# What the task asks:
Would you print the data below exactly, leaving out every picture?

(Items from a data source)
-=-=-=-=-
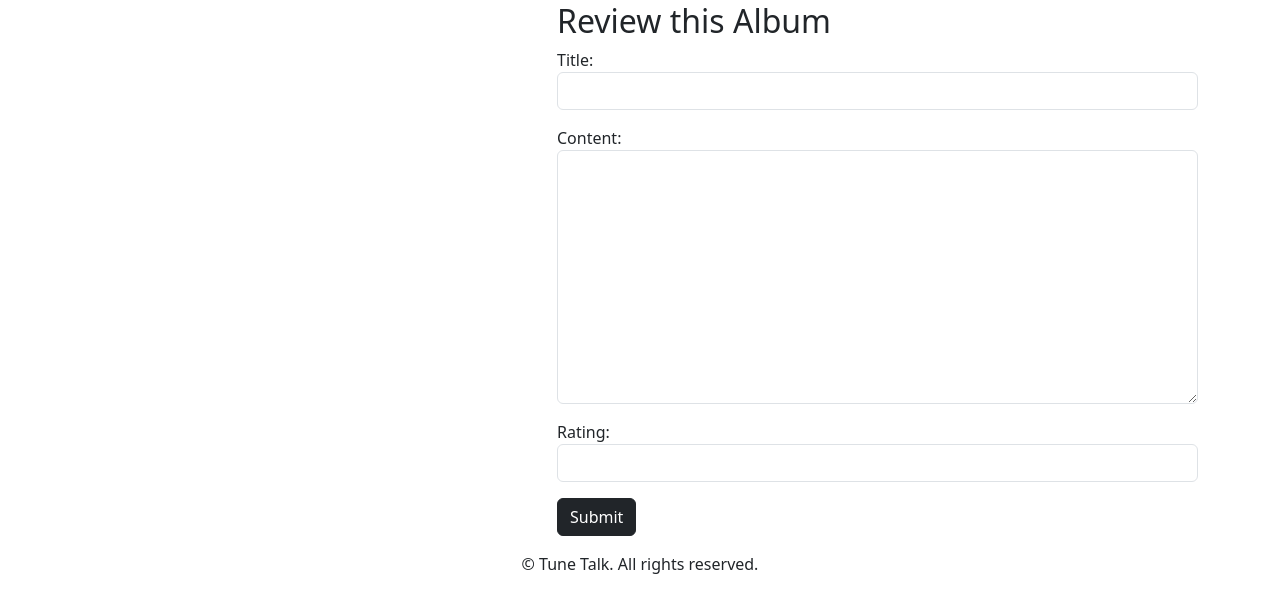
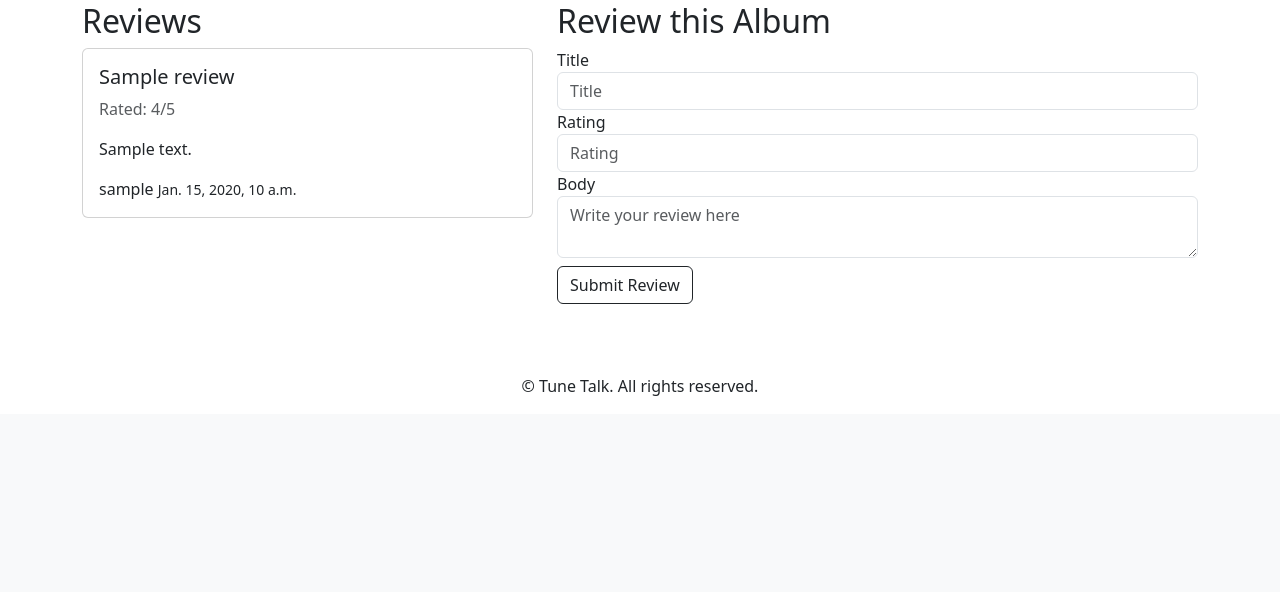
Before and after one commit to xnaavii/tune-talk-pp4, a Django app: template home/templates/home/album_detail.html in a window 1280 px wide. Shown: the part 386-978 px from the top of the page. After the commit the page ends 782 px from the top, so only its background shows below. Run offline with Django 5.2, Linux system fonts and the light colour scheme; tables that the repository leaves empty hold one stand-in row (values such as "Sample post"); the template is opened without the code that fills it: values that come from a table or form of the project are taken from there, most other values are stand-ins (such as "Sample title", 1, 10 or a date in 2020); grey boxes are pictures that could not be loaded.

Commit message:
validate the form and display the review

```diff
--- a/home/forms.py
+++ b/home/forms.py
@@ -1,6 +1,6 @@
 from django import forms
-
-class ReviewForm(forms.Form):
-    title = forms.CharField(max_length=200, widget=forms.TextInput(attrs={'class': 'form-control'}))
-    content = forms.CharField(widget=forms.Textarea(attrs={'class': 'form-control'}))
-    rating = forms.IntegerField(min_value=1, max_value=5, widget=forms.NumberInput(attrs={'class': 'form-control'}))
+from .models import Review
+class ReviewForm(forms.ModelForm):
+    class Meta:
+        model = Review
+        fields = ['title', 'rating', 'body']
--- a/home/models.py
+++ b/home/models.py
@@ -26,3 +26,6 @@ class Review(models.Model):
     rating = models.PositiveSmallIntegerField(validators=[MinValueValidator(1), MaxValueValidator(5)])
     body = models.TextField()
     created_at = models.DateTimeField(auto_now_add=True)
+
+    def __str__(self):
+        return f"{self.title} by {self.author}"
--- a/home/templates/home/album_detail.html
+++ b/home/templates/home/album_detail.html
@@ -22,14 +22,35 @@
     </div>
     <div class="row">
         <div class="col-md-5">
-
+            <h2 class="mt-3">Reviews</h2>
+            {% for review in reviews %}
+            <div class="card">
+                <div class="card-body">
+                <h5 class="card-title">{{ review.title }}</h5>
+                <p class="card-text  text-body-secondary">Rated: {{ review.rating }}/5</p>
+                <p class="card-text">{{review.body}}</p>
+                <p class="card-text">{{ review.author }} <small>{{ review.created_at }}</small></p>
+                </div>
+            </div>
+            {% endfor %}
         </div>
         <div class="col-md-7 mt-3">
             <h2>Review this Album</h2>
             <form method="post">
                 {% csrf_token %}
-                {{ form.as_p }}
-                <button type="submit" class="btn btn-dark">Submit</button>
+                <div class="form-group">
+                    <label for="id_title">Title</label>
+                    <input type="text" name="title" id="id_title" class="form-control" placeholder="Title">
+                </div>
+                <div class="form-group">
+                    <label for="id_rating">Rating</label>
+                    <input type="number" name="rating" id="id_rating" class="form-control" placeholder="Rating" min="1" max="5">
+                </div>
+                <div class="form-group">
+                    <label for="id_body">Body</label>
+                    <textarea name="body" id="id_body" class="form-control" placeholder="Write your review here"></textarea>
+                </div>
+                <button type="submit" class="btn btn btn-outline-dark mt-2">Submit Review</button>
             </form>
         </div>
     </div>
```
Also changed, not shown: home/views.py (+18 -4 lines), 1 other file.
-=-=-=-=-
# Answer box:
Before and after one commit to xnaavii/tune-talk-pp4, a Django app: template home/templates/home/album_detail.html in a window 1280 px wide. Shown: the part 386-978 px from the top of the page. After the commit the page ends 782 px from the top, so only its background shows below. Run offline with Django 5.2, Linux system fonts and the light colour scheme; tables that the repository leaves empty hold one stand-in row (values such as "Sample post"); the template is opened without the code that fills it: values that come from a table or form of the project are taken from there, most other values are stand-ins (such as "Sample title", 1, 10 or a date in 2020); grey boxes are pictures that could not be loaded.

Commit message:
validate the form and display the review

```diff
--- a/home/forms.py
+++ b/home/forms.py
@@ -1,6 +1,6 @@
 from django import forms
-
-class ReviewForm(forms.Form):
-    title = forms.CharField(max_length=200, widget=forms.TextInput(attrs={'class': 'form-control'}))
-    content = forms.CharField(widget=forms.Textarea(attrs={'class': 'form-control'}))
-    rating = forms.IntegerField(min_value=1, max_value=5, widget=forms.NumberInput(attrs={'class': 'form-control'}))
+from .models import Review
+class ReviewForm(forms.ModelForm):
+    class Meta:
+        model = Review
+        fields = ['title', 'rating', 'body']
--- a/home/models.py
+++ b/home/models.py
@@ -26,3 +26,6 @@ class Review(models.Model):
     rating = models.PositiveSmallIntegerField(validators=[MinValueValidator(1), MaxValueValidator(5)])
     body = models.TextField()
     created_at = models.DateTimeField(auto_now_add=True)
+
+    def __str__(self):
+        return f"{self.title} by {self.author}"
--- a/home/templates/home/album_detail.html
+++ b/home/templates/home/album_detail.html
@@ -22,14 +22,35 @@
     </div>
     <div class="row">
         <div class="col-md-5">
-
+            <h2 class="mt-3">Reviews</h2>
+            {% for review in reviews %}
+            <div class="card">
+                <div class="card-body">
+                <h5 class="card-title">{{ review.title }}</h5>
+                <p class="card-text  text-body-secondary">Rated: {{ review.rating }}/5</p>
+                <p class="card-text">{{review.body}}</p>
+                <p class="card-text">{{ review.author }} <small>{{ review.created_at }}</small></p>
+                </div>
+            </div>
+            {% endfor %}
         </div>
         <div class="col-md-7 mt-3">
             <h2>Review this Album</h2>
             <form method="post">
                 {% csrf_token %}
-                {{ form.as_p }}
-                <button type="submit" class="btn btn-dark">Submit</button>
+                <div class="form-group">
+                    <label for="id_title">Title</label>
+                    <input type="text" name="title" id="id_title" class="form-control" placeholder="Title">
+                </div>
+                <div class="form-group">
+                    <label for="id_rating">Rating</label>
+                    <input type="number" name="rating" id="id_rating" class="form-control" placeholder="Rating" min="1" max="5">
+                </div>
+                <div class="form-group">
+                    <label for="id_body">Body</label>
+                    <textarea name="body" id="id_body" class="form-control" placeholder="Write your review here"></textarea>
+                </div>
+                <button type="submit" class="btn btn btn-outline-dark mt-2">Submit Review</button>
             </form>
         </div>
     </div>
```
Also changed, not shown: home/views.py (+18 -4 lines), 1 other file.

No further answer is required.